Rayburn D. Hanzlik's job is to collect the excess money some oil companies charged for gasoline, heating oil and other petroleum products during more than seven years of government price controls. He is now trying to persuade the nation that the amount he is supposed to collect is nowhere near $10 billion to $20 billion.
Those oft-repeated figures, he said in an interview, are "grossly inflated." The General Accounting Office's estimate of $13 billion is also "grossly inflated," he said. Overcharges probably were about 15 percent of those figures (about $1.5 billion to $3 billion), he estimated, and, he said, his agency is developing better numbers.
The 43-year-old veteran of previous administrations is now chief of the Energy Department's Economic Regulatory Administration. He came back to Washington this time from a Los Angeles law firm, where he was a legal adviser to an Alaska oil refinery project. Although he has been in Washington for only three months, he has created some problems for himself on Capitol Hill.
Besides calling the overcharge figures inflated, he announced a reorganization of his office that includes cutting field offices from 50 to eight and reducing personnel by 150, and was quoted as telling Oklahoma City Republicans that the law he is supposed to enforce is "a monster the courts would no doubt throw out."
Hanzlik's goal is to put his agency out of business by Sept. 30, and that is the crux of the problem. When petroleum price and allocation controls were lifted by President Reagan early last year, Congress demanded and received assurances from Energy Secretary James B. Edwards that there would be "no amnesty" for violators.
Funds were appropriated to keep the Economic Regulatory Administration operating until the overcharge cases were either settled or referred to the Justice Department for litigation.
Hanzlik's controversial characterization of the Emergency Petroleum Allocation Act of 1973 was reported in the Oklahoma City Times, along with comments that appear to suggest that oil companies would be better off litigating overcharge accusations than settling them, as some have done.
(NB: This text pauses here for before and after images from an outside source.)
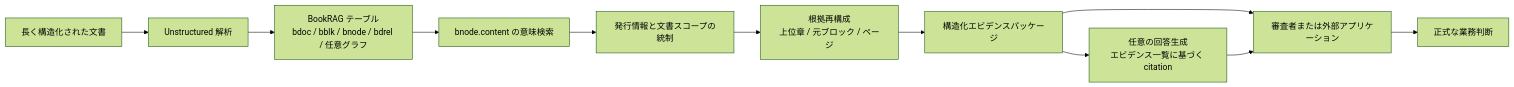
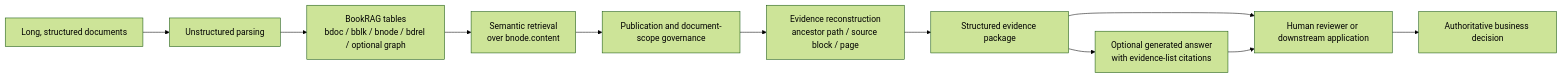
One commit to xuhaibintd/EVSUI changed the first of 2 diagrams in docs/bookrag_industrial_use_cases_ja.md. Above: the diagram before and after it, drawn with Mermaid (forest theme). The commit also changed other lines of this file and 91 other files, not shown here.

````diff
--- a/docs/bookrag_industrial_use_cases_ja.md
+++ b/docs/bookrag_industrial_use_cases_ja.md
@@ -34,13 +35,13 @@
 ```mermaid
 flowchart LR
-    Docs["長く構造化された文書"] --> Parse["Unstructured 解析"]
-    Parse --> Tables["BookRAG テーブル<br/>bdoc / bblk / bnode / bdrel / 任意グラフ"]
-    Tables --> Vector["bnode.content の意味検索"]
-    Vector --> Scope["発行情報と文書スコープの統制"]
-    Scope --> Rebuild["根拠再構成<br/>上位章 / 元ブロック / ページ"]
-    Rebuild --> Package["構造化エビデンスパッケージ"]
-    Package --> Review["審査者または外部アプリケーション"]
-    Package --> Answer["任意の回答生成<br/>エビデンス一覧に基づく citation"]
-    Review --> Decision["正式な業務判断"]
+    Docs["Long, structured documents"] --> Parse["Unstructured parsing"]
+    Parse --> Tables["BookRAG tables<br/>bdoc / bblk / bnode / bdrel / optional graph"]
+    Tables --> Vector["Semantic retrieval<br/>over bnode.content"]
+    Vector --> Scope["Publication and document-scope governance"]
+    Scope --> Rebuild["Evidence reconstruction<br/>ancestor path / source block / page"]
+    Rebuild --> Package["Structured evidence package"]
+    Package --> Review["Human reviewer or downstream application"]
+    Package --> Answer["Optional generated answer<br/>with evidence-list citations"]
+    Review --> Decision["Authoritative business decision"]
     Answer --> Review
 ```
````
"We'll actually work a higher figure through out-of-court settlements than you might get in court," Hanzlik said, according to The Times. "But litigation would be preferable because we believe most of these laws and regulations would be thrown out in court. From an academic standpoint, it would be good to show how irrational and how flimsy most of this act was."
In an interview with The Washington Post, Hanzlik said, "I would never phrase it that way," but the reporter "may have it on a tape machine. I certainly wouldn't state that as a policy."
"What I was trying to say," he told The Post, "and this is what I believe: we have 1,000 pending cases we have to clean up. The reason most of these cases are still here is because this is a new law, never litigated, and our folks have had to make some interpretive calls. It's my experience so far that we have on a number of cases made too liberal an interpretation of the law."
The Oklahoma City Times story prompted Rep. John D. Dingell (D-Mich.), chairman of the the House Energy and Commerce oversight subcommittee, to ask the Energy Department's inspector general for a full investigation. Dingell also suggested Hanzlik resign, which Hanzlik said he has no intention of doing. "I have to explain to Dingell that his concern has no basis."
But don't the administrator's comments encourage, even invite, the oil companies to balk at out-of-court settlements and to litigate forever?
Hanzlik said he doesn't think so. Nonetheless, he said, "If I am faced with a law where I think I will have a tough time in court, I will try to settle it. Litigation takes a long time, and there is a possibility I will lose. The oil companies agree with this approach becasuse they don't know how the litigation is going to come out. From their standpoint, it is equally attractive to get it off their books and go on with their business."
It will be particularly attractive if the companies end up owing only 15 percent of the original estimates. Hanzlik conceded he has a public relations problem explaining that one.
"It's very complicated," he said. He said an auditor would go into an oil refinery, find a month-long overcharge at one of 100 points in the system, infer from that that the overcharge occurred over a lengthy period of time, and compute a large figure.
After the company was served with a notice of probable violation and permitted to present more evidence, Hanzlik said, he has learned that auditors frequently had discovered aberrations or shifts in funds that "washed out" in subsequent transactions long before the petroleum product was sold to a middleman or even at the gasoline pump. No damage, no penalty.
That does not mean, Hanzlik said, that there were no overcharges.
"We've got some bad guys out there," he said. "People have taken advantage of the system and those are the ones we particularly want to identify."